I just thought of the “Supertaster” again after having experimented with stevia in some made-up cookie recipes. So far, the people that have tried the cookies liked them but I think it leaves a bitter aftertaste. Stevia is such a wonderful, healthy option to replace sugar in your baking recipes and so I really want to like it!
In college, I attended a lecture about supertasters. First thing, the presenter handed these tiny strips to everyone attending the lecture. We were all told to put these strips on our tongue. I will tell you, this strip was extremely bitter and nasty and I about gagged! The strange thing was, as I looked around most people had a very mild reaction or no reaction whatsoever! There were a few bewildered students like me making grotesque faces and wondering what in the world was going on and why weren’t the rest of the attendees begging for water? I think this was a huge source of amusement for the presenter, who went on to say that if this strip tastes unbearably bitter and nasty, you are a supertaster, if the strip tastes slightly bitter, you are normal, and if the strip doesn’t evoke a reaction, then you are a nontaster. A supertaster has an unusually high number of taste-buds. About 25% of the population are supertasters, 50% are medium-tasters, and 25 are nontasters. Apparently, supertasters are more sensitive to bitter compounds in foods as well as fatty food textures. The theory goes that this is an evolutionary bonus and negative as well. Back in the day, sensitivity to bitter flavors helped distinguish poisonous plants thus allowing for better chances of survival. Also, supertasters (not all) tend to be thinner due to the sensitivities of experiencing more intense reaction to bitter, fatty, and even super-sweet foods. However, supertasters (again, not all) tend to avoid some bitter perceived foods such as broccoli and grapefruit and then miss out on the health benefits and are more susceptible to illness for that reason.

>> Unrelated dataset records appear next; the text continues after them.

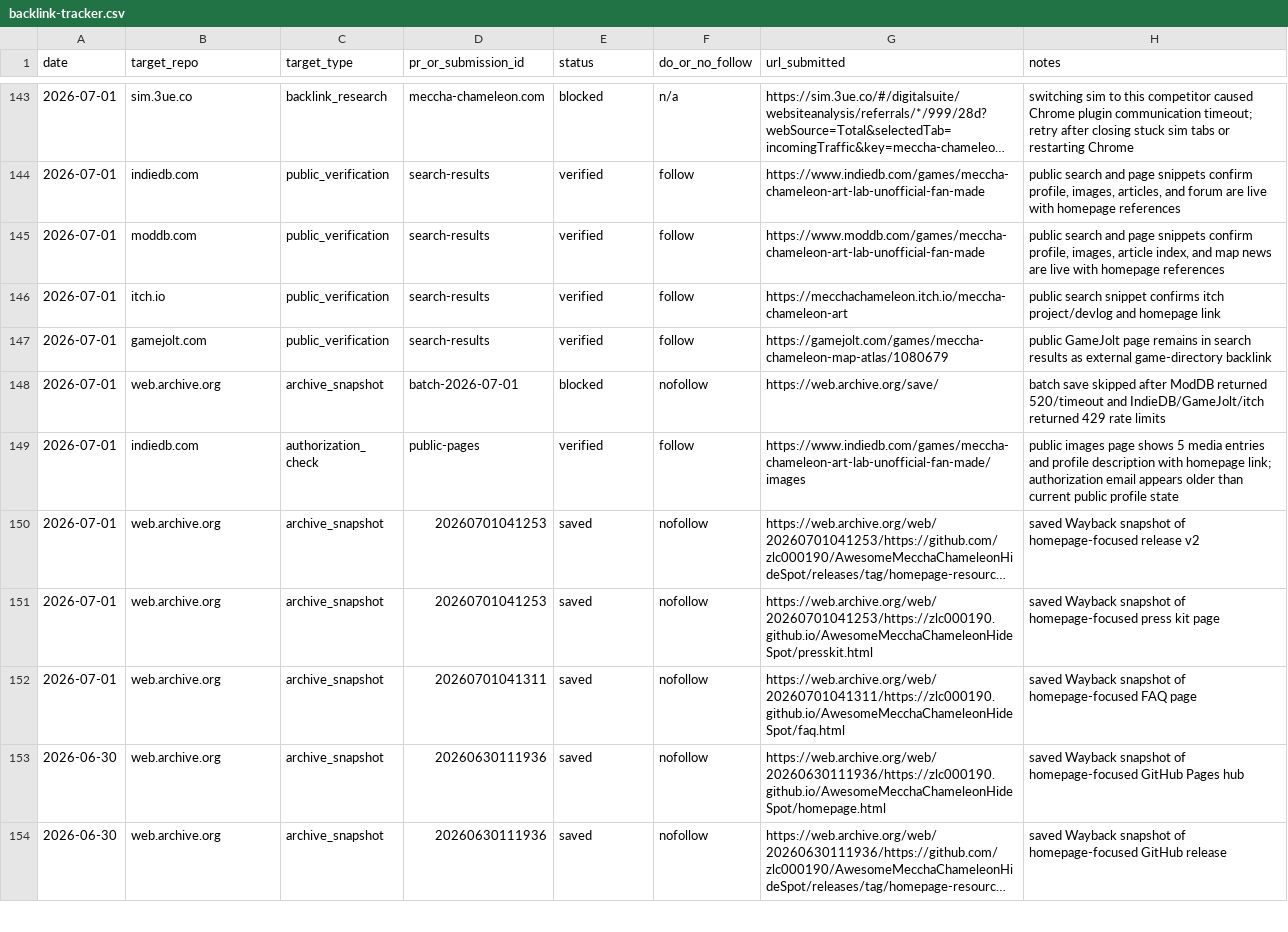
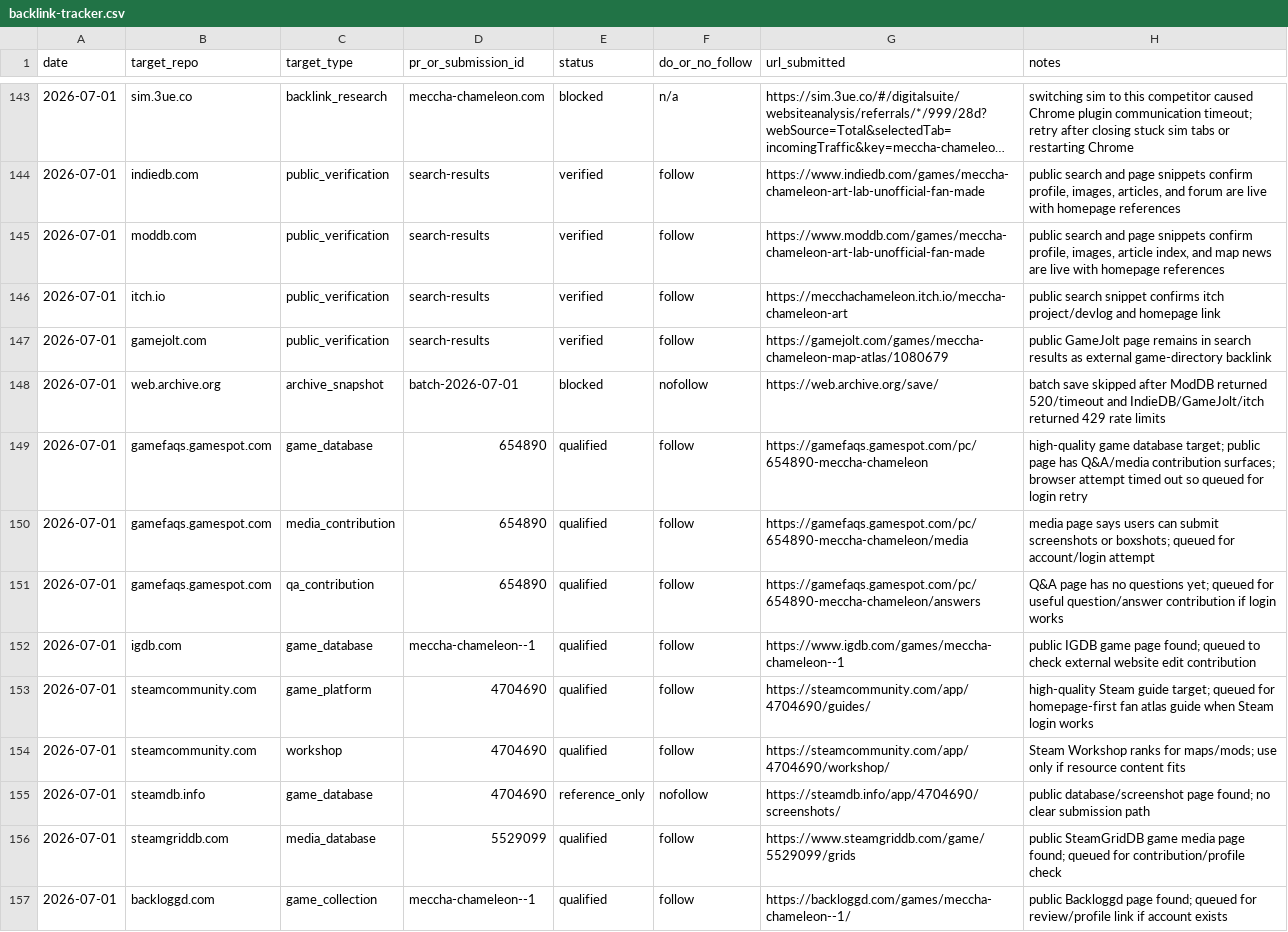
Before and after one commit to zlc000190/mecchachameleon-art, a CSV file: seo/outreach/backlink-tracker.csv, drawn as a sheet; only a part is shown, gaps mark what is left out; the shorter side is filled out with more unchanged rows; long unchanged cells end in …; the diff covers the shown part only; the diff names each change by its address in the sheet, - before the commit and + after, or states it on an @@ line.

Commit message:
Complete daily 30 link execution report

```diff
--- a/seo/outreach/backlink-tracker.csv
+++ b/seo/outreach/backlink-tracker.csv
+row 149: 2026-07-01 | gamefaqs.gamespot.com | game_database | 654890 | qualified | follow | https://gamefaqs.gamespot.com/pc/654890-meccha-chameleon | high-quality game database target; public page has Q&A/media contribution surfaces; browser attempt timed out so queued for login retry
+row 150: 2026-07-01 | gamefaqs.gamespot.com | media_contribution | 654890 | qualified | follow | https://gamefaqs.gamespot.com/pc/654890-meccha-chameleon/media | media page says users can submit screenshots or boxshots; queued for account/login attempt
+row 151: 2026-07-01 | gamefaqs.gamespot.com | qa_contribution | 654890 | qualified | follow | https://gamefaqs.gamespot.com/pc/654890-meccha-chameleon/answers | Q&A page has no questions yet; queued for useful question/answer contribution if login works
+row 152: 2026-07-01 | igdb.com | game_database | meccha-chameleon--1 | qualified | follow | https://www.igdb.com/games/meccha-chameleon--1 | public IGDB game page found; queued to check external website edit contribution
+row 153: 2026-07-01 | steamcommunity.com | game_platform | 4704690 | qualified | follow | https://steamcommunity.com/app/4704690/guides/ | high-quality Steam guide target; queued for homepage-first fan atlas guide when Steam login works
+row 154: 2026-07-01 | steamcommunity.com | workshop | 4704690 | qualified | follow | https://steamcommunity.com/app/4704690/workshop/ | Steam Workshop ranks for maps/mods; use only if resource content fits
+row 155: 2026-07-01 | steamdb.info | game_database | 4704690 | reference_only | nofollow | https://steamdb.info/app/4704690/screenshots/ | public database/screenshot page found; no clear submission path
+row 156: 2026-07-01 | steamgriddb.com | media_database | 5529099 | qualified | follow | https://www.steamgriddb.com/game/5529099/grids | public SteamGridDB game media page found; queued for contribution/profile check
+row 157: 2026-07-01 | backloggd.com | game_collection | meccha-chameleon--1 | qualified | follow | https://backloggd.com/games/meccha-chameleon--1/ | public Backloggd page found; queued for review/profile link if account exists
```
Also changed, not shown: 9 added rows elsewhere in this file, 1 other file.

If you’d like to learn more about the chemical component used originally and now to test for supertasters, here is a great article from the New York Times in 1997: An excerpt from the article, “While all humans are born with an innate liking for sweets, supertasters find many sugary foods to be sickeningly sweet. Frosting is yucky. Saccharine has a strong aftertaste. Coffee is too bitter, and alcohol too sharp. Hot peppers and ginger produce an unpleasant burn. Food should be tepid.” For me, the majority of these statements are true. However, everyone is different and not all supertasters are the same. I have a sweet-tooth. For the most part, the sweets I eat are healthier versions and not overly sweet; I prefer cream cheese frosting and often scrape off the regular stuff. I cannot stand the fat in meat and so if a meat is fatty, I usually can’t get through more than a bite or two of it. I add milk to my coffee and for the most part think hard alcohol is nasty unless disguised by something (mmmm, rum cake!). I do like spicy foods though, so there’s my little quirk I guess. I can taste the heat, but I think it’s fun!
Supertasters do not have superior taste-buds, just more sensitivities due to more papillae (taste-buds). If you’re a woman and have ever gotten pregnant, you may have noticed your sensitivities increase. That is your body trying to protect itself from illness from you and your child. You probably experienced a supertaster year! I swear that ever since I got pregnant two years ago, my tastebuds got even more sensitive than before, and it never truly went away. I preferred being less sensitive personally. It’s easier! However perhaps I should be thankful for this because maybe I’m a food nut due to all those extra tastebuds? Either way, the supertaster phenomenon is pretty interesting to me, and if you’re curious, you can always purchase a test strip on the internet or dye your mouth blue: http://www.slashfood.com/2006/01/22/are-you-a-supertaster/
Maybe I’ll like stevia when I’m older.